### Exercise
Among the following entries, say how many lines contain the word "retroactive"; the answer is a number and nothing else.

(Beginning of Task data)

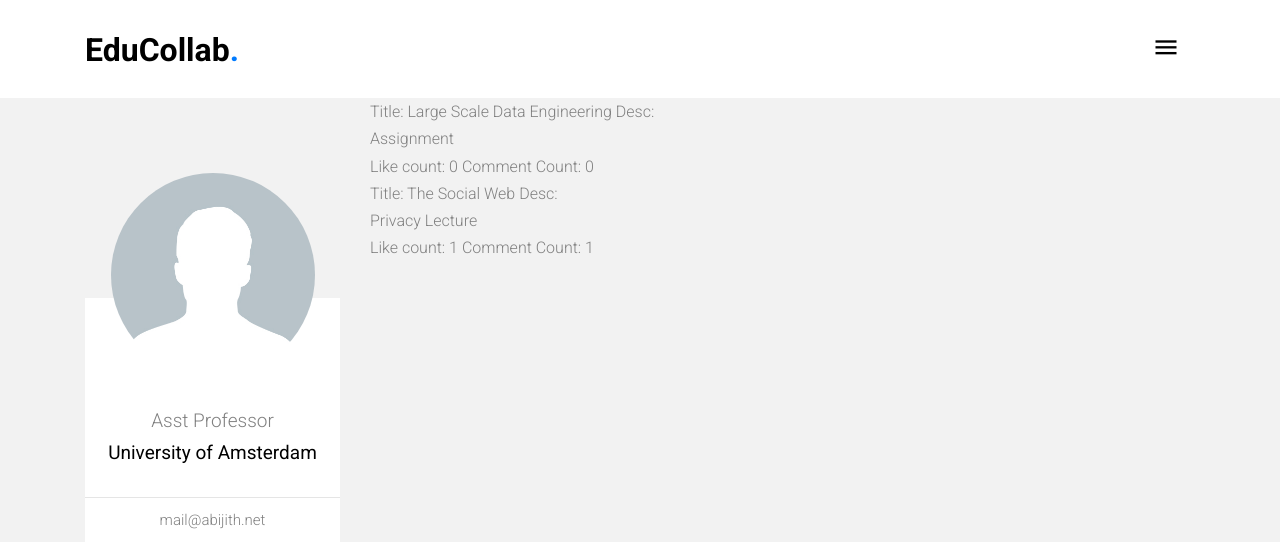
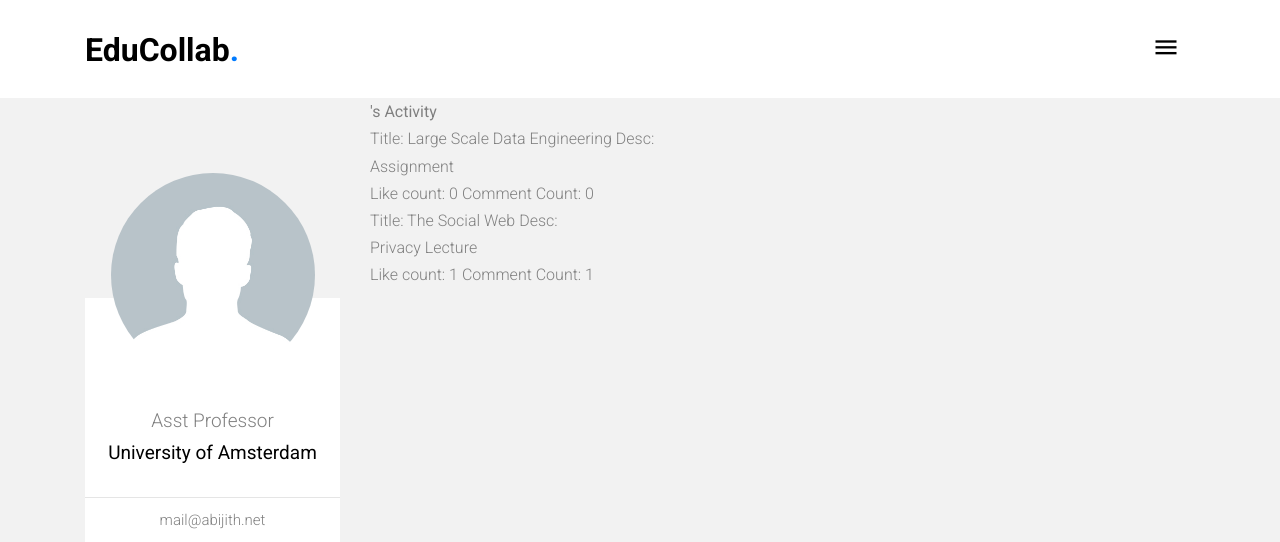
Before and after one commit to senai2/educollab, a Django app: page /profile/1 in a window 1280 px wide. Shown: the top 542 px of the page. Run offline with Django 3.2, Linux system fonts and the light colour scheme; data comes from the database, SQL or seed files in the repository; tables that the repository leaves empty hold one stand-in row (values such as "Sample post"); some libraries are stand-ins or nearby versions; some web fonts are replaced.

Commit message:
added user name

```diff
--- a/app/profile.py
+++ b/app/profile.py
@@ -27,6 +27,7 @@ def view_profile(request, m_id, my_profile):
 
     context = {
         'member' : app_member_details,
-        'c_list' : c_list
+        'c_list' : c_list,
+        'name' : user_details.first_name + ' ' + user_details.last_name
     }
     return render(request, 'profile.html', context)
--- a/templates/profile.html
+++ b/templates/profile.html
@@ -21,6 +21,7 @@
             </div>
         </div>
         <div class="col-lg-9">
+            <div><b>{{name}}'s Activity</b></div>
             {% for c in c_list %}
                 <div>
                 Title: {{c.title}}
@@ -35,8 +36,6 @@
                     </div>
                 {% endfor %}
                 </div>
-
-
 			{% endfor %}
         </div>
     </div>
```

(End of Task data)
(Beginning of Task data)

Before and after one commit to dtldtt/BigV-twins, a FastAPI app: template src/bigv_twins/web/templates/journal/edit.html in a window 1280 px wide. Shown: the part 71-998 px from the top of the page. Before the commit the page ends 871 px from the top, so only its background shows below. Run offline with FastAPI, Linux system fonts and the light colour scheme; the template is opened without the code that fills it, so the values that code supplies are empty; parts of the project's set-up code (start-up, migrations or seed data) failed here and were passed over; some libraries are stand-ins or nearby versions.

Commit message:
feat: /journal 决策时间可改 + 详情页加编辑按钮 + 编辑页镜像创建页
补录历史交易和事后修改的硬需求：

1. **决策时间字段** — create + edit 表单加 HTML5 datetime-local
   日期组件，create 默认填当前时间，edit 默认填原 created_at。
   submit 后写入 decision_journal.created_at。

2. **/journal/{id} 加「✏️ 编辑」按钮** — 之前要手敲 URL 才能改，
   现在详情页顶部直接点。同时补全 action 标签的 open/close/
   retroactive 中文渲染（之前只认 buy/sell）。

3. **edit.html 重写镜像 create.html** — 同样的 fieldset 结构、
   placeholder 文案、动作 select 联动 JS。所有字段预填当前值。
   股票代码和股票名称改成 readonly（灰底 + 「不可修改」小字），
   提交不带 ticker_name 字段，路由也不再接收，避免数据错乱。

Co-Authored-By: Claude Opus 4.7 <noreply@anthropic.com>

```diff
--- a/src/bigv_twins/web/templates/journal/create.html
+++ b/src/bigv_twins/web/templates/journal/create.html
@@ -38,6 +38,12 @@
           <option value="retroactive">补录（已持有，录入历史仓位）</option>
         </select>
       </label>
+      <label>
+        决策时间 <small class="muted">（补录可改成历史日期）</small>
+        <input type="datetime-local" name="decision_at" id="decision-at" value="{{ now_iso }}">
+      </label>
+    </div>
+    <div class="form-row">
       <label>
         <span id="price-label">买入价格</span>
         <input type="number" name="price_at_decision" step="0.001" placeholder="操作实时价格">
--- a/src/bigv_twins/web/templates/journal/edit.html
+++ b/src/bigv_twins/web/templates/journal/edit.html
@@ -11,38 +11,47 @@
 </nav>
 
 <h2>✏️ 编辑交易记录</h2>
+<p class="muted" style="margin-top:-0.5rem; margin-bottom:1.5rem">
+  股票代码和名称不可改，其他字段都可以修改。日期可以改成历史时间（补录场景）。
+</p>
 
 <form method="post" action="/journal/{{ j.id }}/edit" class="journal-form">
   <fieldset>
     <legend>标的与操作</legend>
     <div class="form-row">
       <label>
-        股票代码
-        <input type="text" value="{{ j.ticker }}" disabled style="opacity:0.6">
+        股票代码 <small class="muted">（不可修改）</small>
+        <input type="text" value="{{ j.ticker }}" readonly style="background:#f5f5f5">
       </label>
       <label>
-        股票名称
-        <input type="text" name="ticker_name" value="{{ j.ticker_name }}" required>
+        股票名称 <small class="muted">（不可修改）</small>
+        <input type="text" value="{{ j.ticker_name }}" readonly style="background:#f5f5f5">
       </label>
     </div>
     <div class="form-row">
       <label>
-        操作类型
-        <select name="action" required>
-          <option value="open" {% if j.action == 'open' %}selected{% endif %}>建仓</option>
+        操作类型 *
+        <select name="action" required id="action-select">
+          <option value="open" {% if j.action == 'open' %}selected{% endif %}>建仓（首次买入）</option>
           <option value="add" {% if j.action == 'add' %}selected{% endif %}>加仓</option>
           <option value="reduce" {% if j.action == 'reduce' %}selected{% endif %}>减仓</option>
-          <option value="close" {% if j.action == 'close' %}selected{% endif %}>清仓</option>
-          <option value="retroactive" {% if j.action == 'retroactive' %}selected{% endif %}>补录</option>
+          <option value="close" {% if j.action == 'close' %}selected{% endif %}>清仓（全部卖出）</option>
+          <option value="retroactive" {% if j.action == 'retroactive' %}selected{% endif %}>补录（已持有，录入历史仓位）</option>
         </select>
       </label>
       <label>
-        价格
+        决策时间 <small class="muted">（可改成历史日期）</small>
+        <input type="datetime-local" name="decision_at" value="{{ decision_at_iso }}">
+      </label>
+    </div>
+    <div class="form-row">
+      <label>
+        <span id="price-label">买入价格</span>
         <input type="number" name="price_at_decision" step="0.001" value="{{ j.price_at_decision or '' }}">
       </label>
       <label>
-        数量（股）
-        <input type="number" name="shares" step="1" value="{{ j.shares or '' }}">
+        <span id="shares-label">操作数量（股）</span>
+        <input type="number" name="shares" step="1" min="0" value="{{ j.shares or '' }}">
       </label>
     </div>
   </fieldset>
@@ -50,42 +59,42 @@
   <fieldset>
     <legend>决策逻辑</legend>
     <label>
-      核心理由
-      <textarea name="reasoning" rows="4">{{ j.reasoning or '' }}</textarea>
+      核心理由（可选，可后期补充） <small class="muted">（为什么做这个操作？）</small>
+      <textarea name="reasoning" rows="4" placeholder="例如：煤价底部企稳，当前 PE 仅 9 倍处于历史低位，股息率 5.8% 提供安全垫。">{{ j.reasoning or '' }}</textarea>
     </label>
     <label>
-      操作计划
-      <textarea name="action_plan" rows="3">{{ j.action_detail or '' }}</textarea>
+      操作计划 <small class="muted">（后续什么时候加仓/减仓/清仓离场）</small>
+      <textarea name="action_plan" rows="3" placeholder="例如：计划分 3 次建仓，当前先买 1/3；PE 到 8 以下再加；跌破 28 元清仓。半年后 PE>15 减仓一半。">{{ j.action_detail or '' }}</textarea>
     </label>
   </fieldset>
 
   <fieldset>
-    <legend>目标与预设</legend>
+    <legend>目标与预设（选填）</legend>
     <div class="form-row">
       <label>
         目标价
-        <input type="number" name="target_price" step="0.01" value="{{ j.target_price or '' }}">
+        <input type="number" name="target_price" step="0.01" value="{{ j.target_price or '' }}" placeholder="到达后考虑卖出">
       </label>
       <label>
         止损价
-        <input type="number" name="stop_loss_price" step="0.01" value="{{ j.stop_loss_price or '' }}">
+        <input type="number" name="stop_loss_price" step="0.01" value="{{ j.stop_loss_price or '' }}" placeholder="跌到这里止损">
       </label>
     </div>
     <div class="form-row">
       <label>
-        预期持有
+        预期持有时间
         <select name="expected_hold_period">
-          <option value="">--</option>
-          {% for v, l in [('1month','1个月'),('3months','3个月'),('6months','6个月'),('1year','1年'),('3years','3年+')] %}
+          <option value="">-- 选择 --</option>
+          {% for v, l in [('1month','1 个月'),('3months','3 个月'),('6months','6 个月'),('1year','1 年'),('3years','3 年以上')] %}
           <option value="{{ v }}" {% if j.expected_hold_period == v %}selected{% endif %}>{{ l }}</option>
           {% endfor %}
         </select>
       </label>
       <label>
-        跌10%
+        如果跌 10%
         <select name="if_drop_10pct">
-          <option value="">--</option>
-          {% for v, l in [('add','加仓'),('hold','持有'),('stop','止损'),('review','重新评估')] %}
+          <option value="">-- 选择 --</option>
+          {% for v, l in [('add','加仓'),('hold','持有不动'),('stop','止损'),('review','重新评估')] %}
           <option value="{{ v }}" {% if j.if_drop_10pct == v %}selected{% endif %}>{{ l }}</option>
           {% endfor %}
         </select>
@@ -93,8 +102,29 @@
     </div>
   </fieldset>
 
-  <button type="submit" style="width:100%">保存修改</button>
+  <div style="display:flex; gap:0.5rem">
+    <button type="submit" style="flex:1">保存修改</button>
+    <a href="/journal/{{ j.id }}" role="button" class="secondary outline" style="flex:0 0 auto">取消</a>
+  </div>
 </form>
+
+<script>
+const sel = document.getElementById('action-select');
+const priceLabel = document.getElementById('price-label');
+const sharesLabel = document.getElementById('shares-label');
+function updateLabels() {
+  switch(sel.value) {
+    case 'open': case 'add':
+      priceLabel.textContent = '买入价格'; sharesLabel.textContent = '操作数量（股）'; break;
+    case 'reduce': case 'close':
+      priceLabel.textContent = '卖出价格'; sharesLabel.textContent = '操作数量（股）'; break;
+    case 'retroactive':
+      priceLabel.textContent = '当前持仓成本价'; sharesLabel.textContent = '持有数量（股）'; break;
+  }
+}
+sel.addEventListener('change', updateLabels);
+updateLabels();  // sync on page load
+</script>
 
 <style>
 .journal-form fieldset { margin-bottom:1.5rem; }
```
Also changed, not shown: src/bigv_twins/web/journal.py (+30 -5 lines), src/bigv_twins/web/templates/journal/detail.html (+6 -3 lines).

(End of Task data)

### Your solution
5